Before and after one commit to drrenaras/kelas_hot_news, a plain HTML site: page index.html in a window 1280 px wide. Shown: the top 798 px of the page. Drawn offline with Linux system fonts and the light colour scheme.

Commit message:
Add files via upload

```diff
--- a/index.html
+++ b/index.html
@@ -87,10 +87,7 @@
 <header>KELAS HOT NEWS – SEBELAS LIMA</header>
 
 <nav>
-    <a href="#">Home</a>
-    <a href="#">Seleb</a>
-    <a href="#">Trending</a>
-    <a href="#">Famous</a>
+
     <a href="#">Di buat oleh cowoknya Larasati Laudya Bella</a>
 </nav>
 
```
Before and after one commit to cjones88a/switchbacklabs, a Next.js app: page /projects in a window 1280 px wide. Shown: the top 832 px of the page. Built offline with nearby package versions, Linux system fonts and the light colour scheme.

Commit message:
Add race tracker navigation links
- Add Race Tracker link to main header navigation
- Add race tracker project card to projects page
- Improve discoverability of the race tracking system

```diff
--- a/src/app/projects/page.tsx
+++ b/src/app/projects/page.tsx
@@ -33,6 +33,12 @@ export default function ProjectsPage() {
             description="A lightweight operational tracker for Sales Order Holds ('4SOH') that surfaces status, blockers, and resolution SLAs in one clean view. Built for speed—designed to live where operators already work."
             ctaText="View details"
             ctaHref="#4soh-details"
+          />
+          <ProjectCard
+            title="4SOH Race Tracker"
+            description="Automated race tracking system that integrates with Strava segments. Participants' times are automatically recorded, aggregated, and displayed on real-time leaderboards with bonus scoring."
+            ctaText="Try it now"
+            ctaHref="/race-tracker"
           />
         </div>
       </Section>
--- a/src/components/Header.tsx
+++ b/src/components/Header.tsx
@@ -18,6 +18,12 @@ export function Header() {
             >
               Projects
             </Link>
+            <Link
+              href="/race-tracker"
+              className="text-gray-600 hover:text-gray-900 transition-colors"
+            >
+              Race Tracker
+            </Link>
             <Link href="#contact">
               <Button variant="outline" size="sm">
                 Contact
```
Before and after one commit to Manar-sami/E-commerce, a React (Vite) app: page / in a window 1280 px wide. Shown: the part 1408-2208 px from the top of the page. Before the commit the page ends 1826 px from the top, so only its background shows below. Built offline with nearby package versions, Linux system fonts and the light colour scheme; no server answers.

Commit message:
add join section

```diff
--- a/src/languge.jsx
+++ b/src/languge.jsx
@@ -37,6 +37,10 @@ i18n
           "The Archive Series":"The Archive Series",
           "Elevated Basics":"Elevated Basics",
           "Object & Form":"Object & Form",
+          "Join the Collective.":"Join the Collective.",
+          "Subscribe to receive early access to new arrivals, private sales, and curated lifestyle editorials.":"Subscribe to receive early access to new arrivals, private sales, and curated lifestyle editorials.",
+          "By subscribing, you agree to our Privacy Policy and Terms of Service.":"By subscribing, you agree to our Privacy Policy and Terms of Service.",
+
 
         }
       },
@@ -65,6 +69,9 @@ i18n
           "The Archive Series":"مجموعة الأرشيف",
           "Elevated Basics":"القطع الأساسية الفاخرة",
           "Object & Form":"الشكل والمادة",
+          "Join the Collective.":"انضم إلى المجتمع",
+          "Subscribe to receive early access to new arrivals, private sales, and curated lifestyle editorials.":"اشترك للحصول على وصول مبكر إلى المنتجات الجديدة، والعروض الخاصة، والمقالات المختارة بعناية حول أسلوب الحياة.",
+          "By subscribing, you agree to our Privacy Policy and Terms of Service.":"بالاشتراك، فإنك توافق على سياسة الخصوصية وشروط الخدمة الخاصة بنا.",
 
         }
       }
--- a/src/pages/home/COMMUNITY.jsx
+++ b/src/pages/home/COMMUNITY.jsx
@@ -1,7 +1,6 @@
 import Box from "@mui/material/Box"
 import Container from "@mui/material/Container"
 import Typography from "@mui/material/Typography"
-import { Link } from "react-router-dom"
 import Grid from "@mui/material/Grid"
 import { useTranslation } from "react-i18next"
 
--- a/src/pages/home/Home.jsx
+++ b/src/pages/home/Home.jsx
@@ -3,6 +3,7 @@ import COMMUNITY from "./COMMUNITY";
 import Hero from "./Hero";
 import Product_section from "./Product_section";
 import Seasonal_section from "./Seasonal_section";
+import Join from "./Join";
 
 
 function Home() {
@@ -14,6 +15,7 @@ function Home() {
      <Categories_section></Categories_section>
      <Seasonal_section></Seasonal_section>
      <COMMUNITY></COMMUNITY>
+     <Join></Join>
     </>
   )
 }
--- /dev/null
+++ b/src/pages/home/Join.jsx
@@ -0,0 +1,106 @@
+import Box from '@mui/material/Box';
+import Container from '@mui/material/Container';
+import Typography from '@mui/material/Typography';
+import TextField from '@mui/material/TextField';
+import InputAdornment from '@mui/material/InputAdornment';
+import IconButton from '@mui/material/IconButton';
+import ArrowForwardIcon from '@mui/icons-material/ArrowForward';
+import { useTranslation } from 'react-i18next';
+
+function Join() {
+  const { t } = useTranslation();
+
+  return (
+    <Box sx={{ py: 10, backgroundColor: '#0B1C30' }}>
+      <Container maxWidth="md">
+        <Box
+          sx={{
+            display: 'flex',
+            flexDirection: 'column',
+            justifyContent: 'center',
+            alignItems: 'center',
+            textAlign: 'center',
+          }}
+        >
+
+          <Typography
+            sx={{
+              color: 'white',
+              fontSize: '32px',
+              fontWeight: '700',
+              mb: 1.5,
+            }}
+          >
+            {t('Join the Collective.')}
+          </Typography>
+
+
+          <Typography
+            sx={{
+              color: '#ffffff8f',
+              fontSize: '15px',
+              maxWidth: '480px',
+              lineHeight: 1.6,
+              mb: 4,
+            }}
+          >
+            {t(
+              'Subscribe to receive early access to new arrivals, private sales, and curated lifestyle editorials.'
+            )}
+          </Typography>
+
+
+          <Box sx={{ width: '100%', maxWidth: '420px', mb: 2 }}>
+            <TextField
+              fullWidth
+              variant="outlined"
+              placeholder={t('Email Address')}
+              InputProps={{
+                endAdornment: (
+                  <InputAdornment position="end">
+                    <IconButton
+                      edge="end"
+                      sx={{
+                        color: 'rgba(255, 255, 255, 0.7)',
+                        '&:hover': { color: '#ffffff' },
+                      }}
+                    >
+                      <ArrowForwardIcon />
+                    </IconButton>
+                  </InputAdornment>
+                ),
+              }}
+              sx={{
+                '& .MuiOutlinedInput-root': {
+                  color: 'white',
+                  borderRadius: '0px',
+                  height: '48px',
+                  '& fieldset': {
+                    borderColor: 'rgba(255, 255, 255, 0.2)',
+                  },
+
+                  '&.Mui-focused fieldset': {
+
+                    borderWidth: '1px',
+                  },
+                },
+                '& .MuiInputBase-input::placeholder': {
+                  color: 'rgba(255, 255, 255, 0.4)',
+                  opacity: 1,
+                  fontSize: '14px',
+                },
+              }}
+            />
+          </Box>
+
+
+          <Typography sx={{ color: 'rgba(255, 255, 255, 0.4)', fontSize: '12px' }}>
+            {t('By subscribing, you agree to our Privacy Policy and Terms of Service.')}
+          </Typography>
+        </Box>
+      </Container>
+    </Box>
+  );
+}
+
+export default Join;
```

EXERCISE DETAILS:
From the records above, pick out and copy each line holding the word "pages".

OUTPUT FOR THIS EXERCISE:
--- a/src/pages/home/COMMUNITY.jsx
+++ b/src/pages/home/COMMUNITY.jsx
--- a/src/pages/home/Home.jsx
+++ b/src/pages/home/Home.jsx
+++ b/src/pages/home/Join.jsx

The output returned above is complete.